- BIBrain Imaging Behav 2018 Aug 25
- Conduct disorder (CD) is a psychiatric disorder in either childhood or adolescence and is characterized by aggressive and antisocial behavior. Although CD has been shown to be associated with structu...
Conduct disorder (CD) is a psychiatric disorder in either childhood or adolescence and is characterized by aggressive and antisocial behavior. Although CD has been shown to be associated with structural abnormalities by structural magnetic resonance imaging (sMRI), the classification ability of these structural abnormalities' spatial patterns remains unclear. The aim of the present study was to characterize these different spatial patterns, which may eventually serve as potential reliable imaging biomarkers in the classification of CD from healthy controls (HCs). High-resolution 3D sMRI was acquired from 60 CD and 60 HCs, and all subjects were male participants. The mean (standard deviation) age was 15.3 (1.0) years old and 15.5 (0.7) years old for the CD and HC group respectively. Multivoxel pattern analysis (MVPA) with searchlight algorithm combined with support vector machine (SVM) was used to characterize the different spatial patterns in grey matter (GM) and to assess the classification ability of such structural difference.
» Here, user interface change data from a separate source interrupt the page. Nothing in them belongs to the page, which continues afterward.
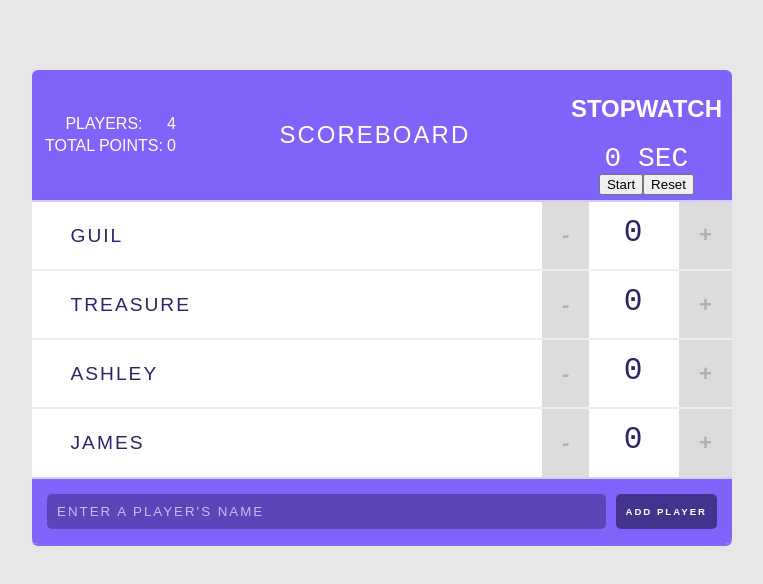
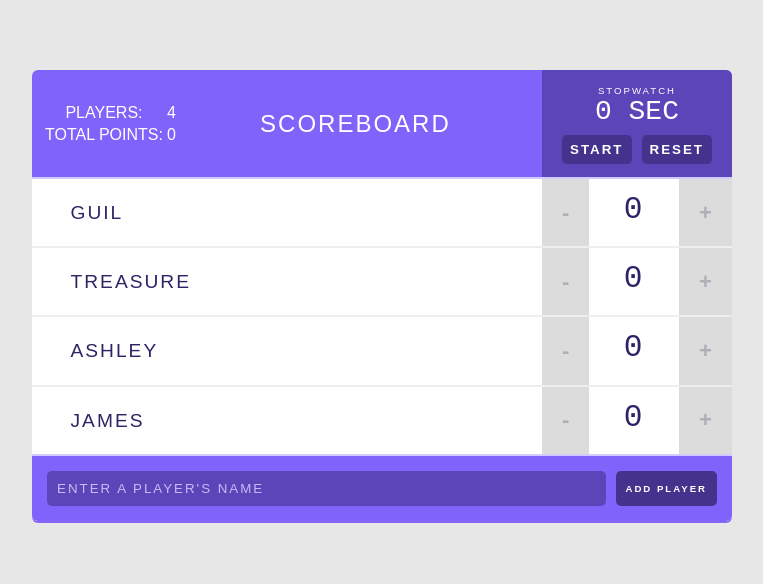
Before and after one commit to dostaglou/React-Playerboard-Oct7, a React (Create React App) app: page / in a window 1280 px wide. Shown: the top 584 px of the page, without its empty margins (258-1021 px from the left). Built offline with nearby package versions, Linux system fonts and the light colour scheme.

Commit message:
renamed class to get proper styling

```diff
--- a/src/components/Stopwatch.jsx
+++ b/src/components/Stopwatch.jsx
@@ -21,6 +21,10 @@ componentDidMount() {
   this.intervalID = setInterval(() => this.tick(), 100)
 }
 
+componentWillUnmount() {
+  clearInterval(this.intervalID);
+}
+
 tick = () => {
   if (this.state.isRunning) {
     const now = Date.now()
@@ -40,7 +44,7 @@ handleReset = () => {
   render(){
     const seconds = Math.floor(this.state.elapsedTime / 1000);
     return (
-      <div className="Stopwatch">
+      <div className="stopwatch">
         <h2>Stopwatch</h2>
         <span className="stopwatch-time">{seconds} sec</span>
         <button onClick={this.handleStopwatch}>
```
Seven cortical and subcortical regions showed significant GM difference between CD and HCs, including the cerebellum posterior lobe, temporal lobe, parahippocampal gyrus, lingual gyrus, insula, parietal lobe and medial frontal gyrus. GM in these brain regions discriminated CD with accuracy of up to 83%. Multiple brain regions exhibited aberrantly different spatial patterns in CD. The spatial patterns might be objective and reliable imaging features that could help to improve the classification of CD.